However, transportation officials said they question whether either option would fix the traffic pain that local officials on both sides of the Potomac River have predicted with the opening of Beltway express lanes in Virginia.

The new high-occupancy toll, or HOT, lanes end just north of the Dulles Toll Road, and drivers are expected to hit a bottleneck at the bridge, where the Capital Beltway enters Maryland, causing traffic backups, especially for those who work in Virginia and drive home to Maryland in the evening.

The traffic quandary has created strange bedfellows, as Montgomery and Fairfax counties -- Potomac rivals entangled in a constant scramble for jobs -- are joining forces to push state officials to implement a short-term fix that would keep already lengthy commutes from getting even worse.

"[W]e urge you to review options for peak hour use of shoulders as exclusive bus lanes or opening the shoulder for general purpose traffic and establishing an HOV lane in the outside lane during peak periods, similar to I-66," a new letter penned by Fairfax County Board of Supervisors Chairwoman Sharon Bulova and Montgomery County Council President Roger Berliner said.

But transportation officials say a host of questions remain about whether the blueprint pushed by Montgomery and Fairfax leaders is feasible.

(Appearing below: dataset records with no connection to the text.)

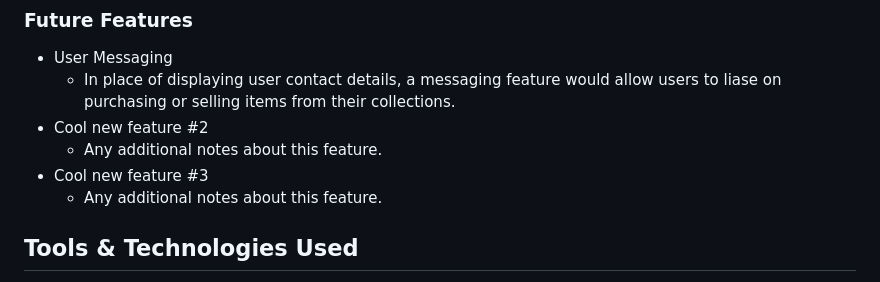
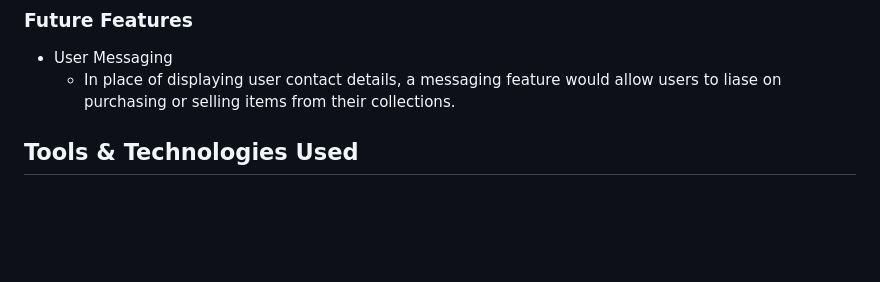
Before and after one commit to ThomG1/record_collectors_db, a Markdown page: README.md, the part around the change. GitHub-like rendering; blank space fills up the shorter version.

Commit message:
Add future features

```diff
--- a/README.md
+++ b/README.md
@@ -153,10 +153,7 @@ I've used [Balsamiq](https://balsamiq.com/wireframes) to design my site wirefram
 
 - User Messaging
     - In place of displaying user contact details, a messaging feature would allow users to liase on purchasing or selling items from their collections.
-- Cool new feature #2
-    - Any additional notes about this feature.
-- Cool new feature #3
-    - Any additional notes about this feature.
+
 
 ## Tools & Technologies Used
 
```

"We're not quite there yet," David Buck, spokesman for the Maryland State Highway Administration, said, adding that state officials needed a few more months to find a short-term fix to ease traffic there. "There are some challenges, and we don't know if they can be overcome yet."

Maryland officials also are working on ways to alleviate congestion on the Beltway between the Dulles Toll Road in Virginia and the west I-270 spur in Maryland over the long term, but Montgomery and Fairfax say they need help in the meantime.

However, Buck said that shoulders along interstates are not constructed to handle traffic since they're designed as emergency lanes. He also said that any such reconstruction would come at a "substantial cost."

Local officials agree that some kind of bus service is needed to help commuters moving across the bridge, which carried 232,000 vehicles a day in 2010.

Berliner said the brewing problem at the bridge is emblematic of a transportation predicament engulfing Montgomery County, the economic engine of Maryland.

"We desperately need transportation funding in the state," he said. "If the state is unwilling to step up and provide this funding, we need to understand the consequences. 'No' is not an acceptable answer."